Cotati-Rohnert Park Unified School District
Information About Measure C
Question: Why is Measure C on the ballot this November?
The first phase of projects using Measure B funds were completed, or are in the plan approval stage, so the board approved conducting a feasibility study to see if this was the right time to move to phase 2. Based on the results of the study, which included polling, community support has never been higher for our schools. We believe this is due in part to our improvements in facilities and instruction. The feasibility study showed assessed valuation in the district the last two years has grown above the district’s conservative projections as well. It was determined that the November 2016 ballot would be very favorable.
Question: Was it known there would be more than one bond measure back in 2014? What if there was only one measure?
Our district undertook an extensive facilities master planning process in 2013, which identified over $240 million in critical repairs and updates needed at our district schools.
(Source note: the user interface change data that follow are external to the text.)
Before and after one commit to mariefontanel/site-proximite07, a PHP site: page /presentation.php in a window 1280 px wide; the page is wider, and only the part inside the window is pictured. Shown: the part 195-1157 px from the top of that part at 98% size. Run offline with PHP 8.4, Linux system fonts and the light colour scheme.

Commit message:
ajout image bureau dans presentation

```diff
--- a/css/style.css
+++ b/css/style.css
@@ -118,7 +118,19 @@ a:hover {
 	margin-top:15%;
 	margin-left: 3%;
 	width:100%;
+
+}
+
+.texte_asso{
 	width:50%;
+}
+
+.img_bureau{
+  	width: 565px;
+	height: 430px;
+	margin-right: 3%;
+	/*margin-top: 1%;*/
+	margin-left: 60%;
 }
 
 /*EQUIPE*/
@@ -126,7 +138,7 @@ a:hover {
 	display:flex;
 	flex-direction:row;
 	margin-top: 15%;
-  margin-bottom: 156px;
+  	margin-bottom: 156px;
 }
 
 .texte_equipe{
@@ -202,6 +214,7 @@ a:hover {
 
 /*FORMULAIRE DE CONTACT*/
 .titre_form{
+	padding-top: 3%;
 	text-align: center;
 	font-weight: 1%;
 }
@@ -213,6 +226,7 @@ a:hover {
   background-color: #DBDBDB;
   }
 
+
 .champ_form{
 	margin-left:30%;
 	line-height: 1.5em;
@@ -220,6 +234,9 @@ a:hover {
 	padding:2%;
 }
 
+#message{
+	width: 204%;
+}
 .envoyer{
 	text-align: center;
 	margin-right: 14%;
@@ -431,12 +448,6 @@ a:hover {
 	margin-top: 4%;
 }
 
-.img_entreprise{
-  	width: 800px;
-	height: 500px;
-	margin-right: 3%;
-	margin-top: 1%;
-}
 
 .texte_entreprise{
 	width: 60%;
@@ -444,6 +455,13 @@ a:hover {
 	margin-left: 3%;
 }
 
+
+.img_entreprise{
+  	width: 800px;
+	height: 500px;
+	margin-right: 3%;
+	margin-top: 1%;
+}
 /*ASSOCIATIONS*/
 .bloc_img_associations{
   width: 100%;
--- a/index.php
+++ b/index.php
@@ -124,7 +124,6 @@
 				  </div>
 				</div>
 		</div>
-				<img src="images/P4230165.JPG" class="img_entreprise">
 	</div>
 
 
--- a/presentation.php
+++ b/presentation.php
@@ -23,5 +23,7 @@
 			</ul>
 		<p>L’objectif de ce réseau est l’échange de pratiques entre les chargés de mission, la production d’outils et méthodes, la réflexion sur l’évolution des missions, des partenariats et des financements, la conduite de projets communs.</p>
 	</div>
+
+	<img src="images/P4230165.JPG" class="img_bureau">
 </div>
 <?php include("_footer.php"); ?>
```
An extensive feasibility study was conducted that determined the best approach was to divide the authorization for the needed funding into phases. This was known in 2014 and has been a part of all Board of Trustees discussions as projects were approved. The plan for developing and scheduling projects was based on this phased approach. If there are not three phases then some projects may need to be reprioritized or delayed due to a lack of funding.
Question: If Measure C passes, when would the next bond measure be put to the voters?
Each potential measure would be analyzed through a feasibility study and require approval from the Board of Trustees to move forward. At this time, it is not anticipated that the next measure would be sooner than 2020.
Question: Is there an oversight committee for Measure B? If so, would the same committee oversee Measure C?
The Citizens’ Bond Oversight Committee meets four times per year and has responsibility to oversee the expenditure of bond funds to ensure compliance with the adopted election resolution. The meetings are public and all agendas are posted. The committee prepares an annual report, which is delivered at the December Board of Trustees Meeting, and ensures the bond program is audited. The application for anyone to join the committee is posted online and applications are accepted at any time. By law no employee of the district can be on the committee. The same committee will oversee the expenditure of Measure C funds.
Question: How are projects prioritized?
All projects are discussed and debated by the district facilities committee and the Board of Trustees. A standing item is on every board agenda to discuss program implementation. All of the projects place a priority on creating safe learning environments for our students. We have replaced aging buildings, aging portables, aging heating and cooling systems, inadequate lighting and completed extensive major repair work.
The focus in our district is to ensure we stay true to our vision that all students are entitled to a successful education, our focus is learning and we are a team. A key part of this is making sure we provide our students and teachers with the safe, modern facilities they need to learn and teach.
Question: How are bond funds collected and paid?
The Sonoma County Treasurer/Tax Collector collects the property taxes for all districts in the county. The portion of property taxes collected to pay the interest and principal of the bonds is put in a separate fund called the Bond Interest and Redemption fund. The district has no access to these funds. The County Treasurer/Tax Collector decides how much to collect and makes the payments when they are due. In this county the Treasurer is conservative and builds a reserve for the next year’s payments.
Question: How does Measure C impact the General Fund? Is there risk to the General Fund?
Without bond funds, the General Fund is completely responsible for major maintenance and capital facility outlays. By having bond funds, the district can use the General Fund to meet current obligations and build reserves for the future. There is no risk the General Fund would have to repay the bonds and the district has a 36-year track record of successful bond program implementation.
Question: How much interest is paid on the bonds?
An official Tax Rate Statement was included with Resolution 1516-34 that called for the election and will appear in the sample ballot.